WORK INSTRUCTIONS:
Could you restate the entries below word for word and leave the images out?

Items from a dataset:
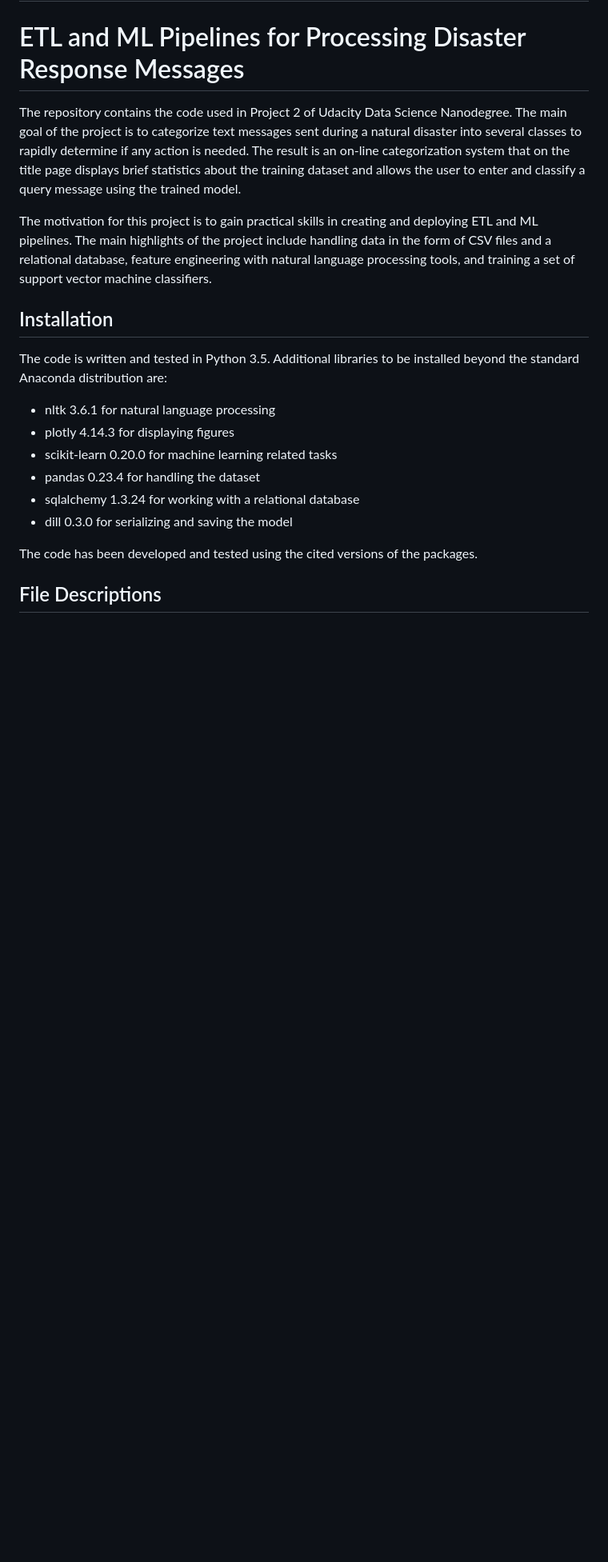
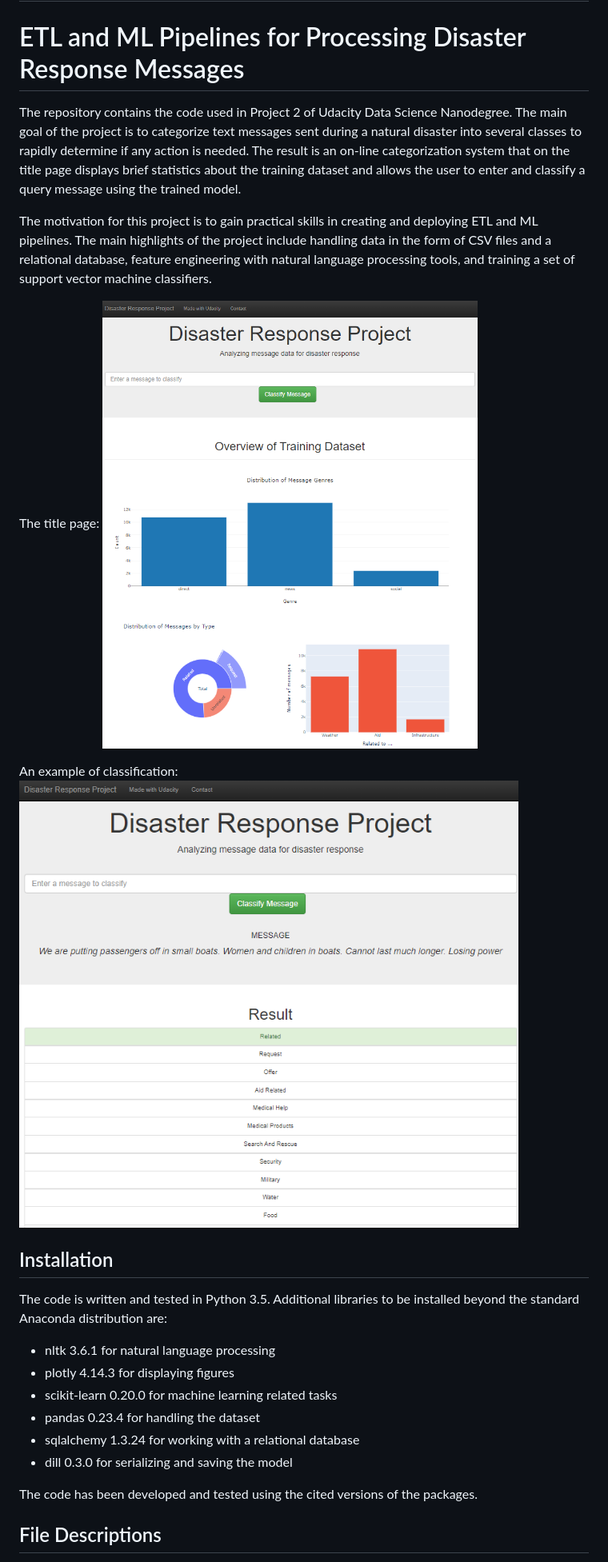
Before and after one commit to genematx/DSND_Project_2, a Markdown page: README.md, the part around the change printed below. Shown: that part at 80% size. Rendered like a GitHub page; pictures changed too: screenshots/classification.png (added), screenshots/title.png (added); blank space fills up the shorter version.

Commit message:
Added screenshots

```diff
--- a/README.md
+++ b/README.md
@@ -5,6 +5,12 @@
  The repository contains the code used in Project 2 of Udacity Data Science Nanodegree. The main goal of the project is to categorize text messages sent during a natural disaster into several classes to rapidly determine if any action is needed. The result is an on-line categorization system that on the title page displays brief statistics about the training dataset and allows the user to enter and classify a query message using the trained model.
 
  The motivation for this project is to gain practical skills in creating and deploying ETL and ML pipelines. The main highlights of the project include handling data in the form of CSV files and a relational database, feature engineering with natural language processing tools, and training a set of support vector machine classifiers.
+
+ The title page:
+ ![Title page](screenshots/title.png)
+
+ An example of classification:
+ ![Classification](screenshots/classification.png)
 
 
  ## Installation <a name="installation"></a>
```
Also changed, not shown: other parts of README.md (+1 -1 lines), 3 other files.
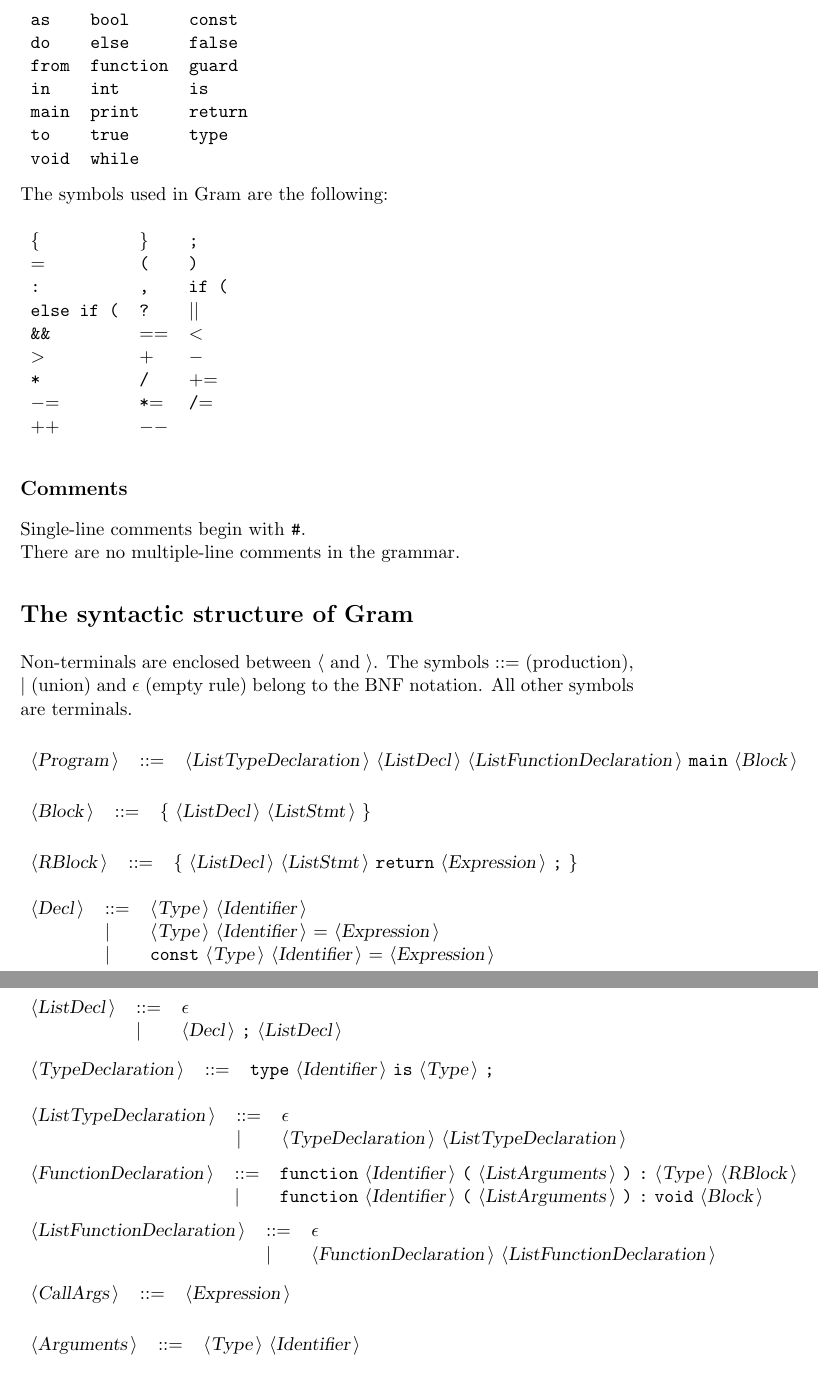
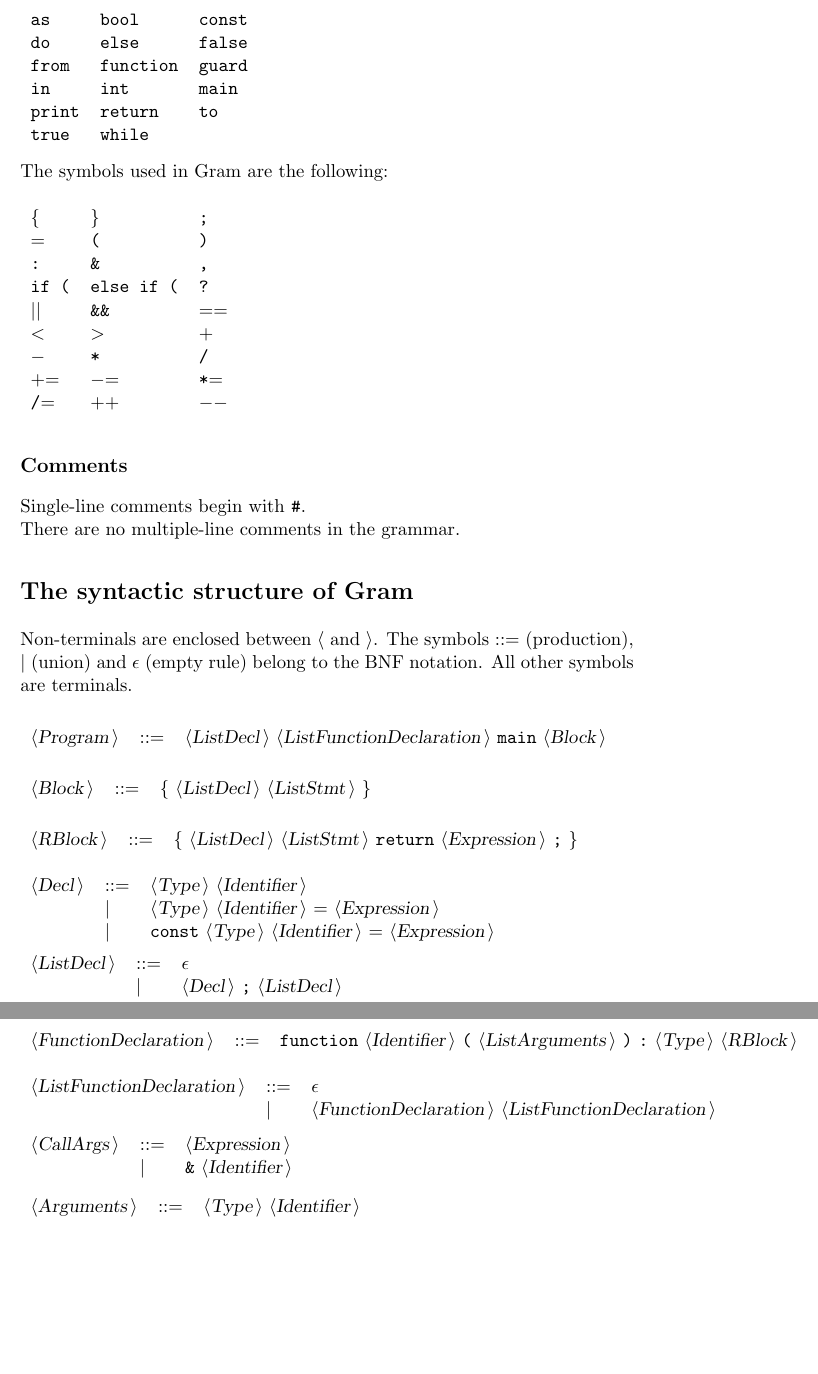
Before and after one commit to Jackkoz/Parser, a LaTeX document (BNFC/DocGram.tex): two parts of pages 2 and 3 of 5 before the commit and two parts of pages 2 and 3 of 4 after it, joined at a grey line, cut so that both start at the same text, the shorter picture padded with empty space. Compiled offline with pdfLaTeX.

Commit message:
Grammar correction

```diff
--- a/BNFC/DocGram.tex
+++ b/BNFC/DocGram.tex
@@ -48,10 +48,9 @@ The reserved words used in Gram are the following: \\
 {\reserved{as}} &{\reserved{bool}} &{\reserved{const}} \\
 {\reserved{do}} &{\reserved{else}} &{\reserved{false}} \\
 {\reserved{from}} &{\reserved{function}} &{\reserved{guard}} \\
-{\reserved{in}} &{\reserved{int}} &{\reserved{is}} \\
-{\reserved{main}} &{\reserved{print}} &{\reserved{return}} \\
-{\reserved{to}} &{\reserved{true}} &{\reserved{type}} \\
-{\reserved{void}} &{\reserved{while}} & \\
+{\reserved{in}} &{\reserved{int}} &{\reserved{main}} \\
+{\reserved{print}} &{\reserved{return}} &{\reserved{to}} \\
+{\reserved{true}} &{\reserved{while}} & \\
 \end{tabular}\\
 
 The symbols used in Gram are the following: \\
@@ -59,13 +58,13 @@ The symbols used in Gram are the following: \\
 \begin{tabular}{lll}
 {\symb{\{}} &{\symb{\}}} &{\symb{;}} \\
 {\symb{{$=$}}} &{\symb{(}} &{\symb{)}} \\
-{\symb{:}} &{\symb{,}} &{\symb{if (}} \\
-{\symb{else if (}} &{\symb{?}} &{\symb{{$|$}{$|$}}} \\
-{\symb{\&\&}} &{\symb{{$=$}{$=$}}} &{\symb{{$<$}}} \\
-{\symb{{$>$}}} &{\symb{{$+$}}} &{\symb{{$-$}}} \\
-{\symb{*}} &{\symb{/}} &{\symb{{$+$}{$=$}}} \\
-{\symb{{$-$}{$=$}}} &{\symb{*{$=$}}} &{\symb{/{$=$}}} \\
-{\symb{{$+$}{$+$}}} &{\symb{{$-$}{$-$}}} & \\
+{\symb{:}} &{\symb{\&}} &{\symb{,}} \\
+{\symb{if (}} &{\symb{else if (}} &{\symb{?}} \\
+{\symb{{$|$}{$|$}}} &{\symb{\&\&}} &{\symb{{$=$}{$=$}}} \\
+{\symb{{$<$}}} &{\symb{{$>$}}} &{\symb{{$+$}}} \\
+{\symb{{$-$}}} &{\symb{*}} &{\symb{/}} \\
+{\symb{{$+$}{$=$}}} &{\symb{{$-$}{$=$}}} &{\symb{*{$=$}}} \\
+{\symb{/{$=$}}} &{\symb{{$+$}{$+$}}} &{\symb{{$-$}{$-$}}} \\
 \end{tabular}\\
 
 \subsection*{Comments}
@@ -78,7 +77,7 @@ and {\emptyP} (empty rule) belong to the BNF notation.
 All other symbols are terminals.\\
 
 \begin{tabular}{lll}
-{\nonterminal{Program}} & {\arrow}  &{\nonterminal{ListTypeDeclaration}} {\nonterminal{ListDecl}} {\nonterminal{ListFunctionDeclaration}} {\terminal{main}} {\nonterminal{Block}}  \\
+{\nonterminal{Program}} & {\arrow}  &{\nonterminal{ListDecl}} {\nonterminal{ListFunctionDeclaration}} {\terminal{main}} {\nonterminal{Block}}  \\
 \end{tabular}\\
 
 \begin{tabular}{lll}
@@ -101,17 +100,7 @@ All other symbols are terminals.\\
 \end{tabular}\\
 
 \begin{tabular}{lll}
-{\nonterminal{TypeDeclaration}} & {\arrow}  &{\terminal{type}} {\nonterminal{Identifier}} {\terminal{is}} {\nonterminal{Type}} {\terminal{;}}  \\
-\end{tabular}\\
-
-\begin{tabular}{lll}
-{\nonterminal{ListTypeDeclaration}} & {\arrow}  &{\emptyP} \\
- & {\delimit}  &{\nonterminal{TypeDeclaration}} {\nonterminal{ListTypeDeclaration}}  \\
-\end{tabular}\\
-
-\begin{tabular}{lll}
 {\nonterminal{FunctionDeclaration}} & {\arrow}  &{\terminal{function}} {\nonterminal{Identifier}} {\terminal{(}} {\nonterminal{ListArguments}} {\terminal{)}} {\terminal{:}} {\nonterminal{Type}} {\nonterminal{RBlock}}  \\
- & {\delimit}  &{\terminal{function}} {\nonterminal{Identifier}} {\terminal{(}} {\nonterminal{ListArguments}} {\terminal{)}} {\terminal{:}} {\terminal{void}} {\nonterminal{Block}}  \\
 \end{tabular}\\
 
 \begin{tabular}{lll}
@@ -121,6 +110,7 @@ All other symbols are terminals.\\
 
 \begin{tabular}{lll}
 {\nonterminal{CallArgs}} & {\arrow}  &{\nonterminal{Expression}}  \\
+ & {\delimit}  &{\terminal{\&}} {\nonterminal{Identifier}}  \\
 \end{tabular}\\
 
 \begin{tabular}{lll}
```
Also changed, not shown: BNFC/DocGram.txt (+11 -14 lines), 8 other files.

PROBLEM SOLUTION:
Before and after one commit to genematx/DSND_Project_2, a Markdown page: README.md, the part around the change printed below. Shown: that part at 80% size. Rendered like a GitHub page; pictures changed too: screenshots/classification.png (added), screenshots/title.png (added); blank space fills up the shorter version.

Commit message:
Added screenshots

```diff
--- a/README.md
+++ b/README.md
@@ -5,6 +5,12 @@
  The repository contains the code used in Project 2 of Udacity Data Science Nanodegree. The main goal of the project is to categorize text messages sent during a natural disaster into several classes to rapidly determine if any action is needed. The result is an on-line categorization system that on the title page displays brief statistics about the training dataset and allows the user to enter and classify a query message using the trained model.
 
  The motivation for this project is to gain practical skills in creating and deploying ETL and ML pipelines. The main highlights of the project include handling data in the form of CSV files and a relational database, feature engineering with natural language processing tools, and training a set of support vector machine classifiers.
+
+ The title page:
+ ![Title page](screenshots/title.png)
+
+ An example of classification:
+ ![Classification](screenshots/classification.png)
 
 
  ## Installation <a name="installation"></a>
```
Also changed, not shown: other parts of README.md (+1 -1 lines), 3 other files.
Before and after one commit to Jackkoz/Parser, a LaTeX document (BNFC/DocGram.tex): two parts of pages 2 and 3 of 5 before the commit and two parts of pages 2 and 3 of 4 after it, joined at a grey line, cut so that both start at the same text, the shorter picture padded with empty space. Compiled offline with pdfLaTeX.

Commit message:
Grammar correction

```diff
--- a/BNFC/DocGram.tex
+++ b/BNFC/DocGram.tex
@@ -48,10 +48,9 @@ The reserved words used in Gram are the following: \\
 {\reserved{as}} &{\reserved{bool}} &{\reserved{const}} \\
 {\reserved{do}} &{\reserved{else}} &{\reserved{false}} \\
 {\reserved{from}} &{\reserved{function}} &{\reserved{guard}} \\
-{\reserved{in}} &{\reserved{int}} &{\reserved{is}} \\
-{\reserved{main}} &{\reserved{print}} &{\reserved{return}} \\
-{\reserved{to}} &{\reserved{true}} &{\reserved{type}} \\
-{\reserved{void}} &{\reserved{while}} & \\
+{\reserved{in}} &{\reserved{int}} &{\reserved{main}} \\
+{\reserved{print}} &{\reserved{return}} &{\reserved{to}} \\
+{\reserved{true}} &{\reserved{while}} & \\
 \end{tabular}\\
 
 The symbols used in Gram are the following: \\
@@ -59,13 +58,13 @@ The symbols used in Gram are the following: \\
 \begin{tabular}{lll}
 {\symb{\{}} &{\symb{\}}} &{\symb{;}} \\
 {\symb{{$=$}}} &{\symb{(}} &{\symb{)}} \\
-{\symb{:}} &{\symb{,}} &{\symb{if (}} \\
-{\symb{else if (}} &{\symb{?}} &{\symb{{$|$}{$|$}}} \\
-{\symb{\&\&}} &{\symb{{$=$}{$=$}}} &{\symb{{$<$}}} \\
-{\symb{{$>$}}} &{\symb{{$+$}}} &{\symb{{$-$}}} \\
-{\symb{*}} &{\symb{/}} &{\symb{{$+$}{$=$}}} \\
-{\symb{{$-$}{$=$}}} &{\symb{*{$=$}}} &{\symb{/{$=$}}} \\
-{\symb{{$+$}{$+$}}} &{\symb{{$-$}{$-$}}} & \\
+{\symb{:}} &{\symb{\&}} &{\symb{,}} \\
+{\symb{if (}} &{\symb{else if (}} &{\symb{?}} \\
+{\symb{{$|$}{$|$}}} &{\symb{\&\&}} &{\symb{{$=$}{$=$}}} \\
+{\symb{{$<$}}} &{\symb{{$>$}}} &{\symb{{$+$}}} \\
+{\symb{{$-$}}} &{\symb{*}} &{\symb{/}} \\
+{\symb{{$+$}{$=$}}} &{\symb{{$-$}{$=$}}} &{\symb{*{$=$}}} \\
+{\symb{/{$=$}}} &{\symb{{$+$}{$+$}}} &{\symb{{$-$}{$-$}}} \\
 \end{tabular}\\
 
 \subsection*{Comments}
@@ -78,7 +77,7 @@ and {\emptyP} (empty rule) belong to the BNF notation.
 All other symbols are terminals.\\
 
 \begin{tabular}{lll}
-{\nonterminal{Program}} & {\arrow}  &{\nonterminal{ListTypeDeclaration}} {\nonterminal{ListDecl}} {\nonterminal{ListFunctionDeclaration}} {\terminal{main}} {\nonterminal{Block}}  \\
+{\nonterminal{Program}} & {\arrow}  &{\nonterminal{ListDecl}} {\nonterminal{ListFunctionDeclaration}} {\terminal{main}} {\nonterminal{Block}}  \\
 \end{tabular}\\
 
 \begin{tabular}{lll}
@@ -101,17 +100,7 @@ All other symbols are terminals.\\
 \end{tabular}\\
 
 \begin{tabular}{lll}
-{\nonterminal{TypeDeclaration}} & {\arrow}  &{\terminal{type}} {\nonterminal{Identifier}} {\terminal{is}} {\nonterminal{Type}} {\terminal{;}}  \\
-\end{tabular}\\
-
-\begin{tabular}{lll}
-{\nonterminal{ListTypeDeclaration}} & {\arrow}  &{\emptyP} \\
- & {\delimit}  &{\nonterminal{TypeDeclaration}} {\nonterminal{ListTypeDeclaration}}  \\
-\end{tabular}\\
-
-\begin{tabular}{lll}
 {\nonterminal{FunctionDeclaration}} & {\arrow}  &{\terminal{function}} {\nonterminal{Identifier}} {\terminal{(}} {\nonterminal{ListArguments}} {\terminal{)}} {\terminal{:}} {\nonterminal{Type}} {\nonterminal{RBlock}}  \\
- & {\delimit}  &{\terminal{function}} {\nonterminal{Identifier}} {\terminal{(}} {\nonterminal{ListArguments}} {\terminal{)}} {\terminal{:}} {\terminal{void}} {\nonterminal{Block}}  \\
 \end{tabular}\\
 
 \begin{tabular}{lll}
@@ -121,6 +110,7 @@ All other symbols are terminals.\\
 
 \begin{tabular}{lll}
 {\nonterminal{CallArgs}} & {\arrow}  &{\nonterminal{Expression}}  \\
+ & {\delimit}  &{\terminal{\&}} {\nonterminal{Identifier}}  \\
 \end{tabular}\\
 
 \begin{tabular}{lll}
```
Also changed, not shown: BNFC/DocGram.txt (+11 -14 lines), 8 other files.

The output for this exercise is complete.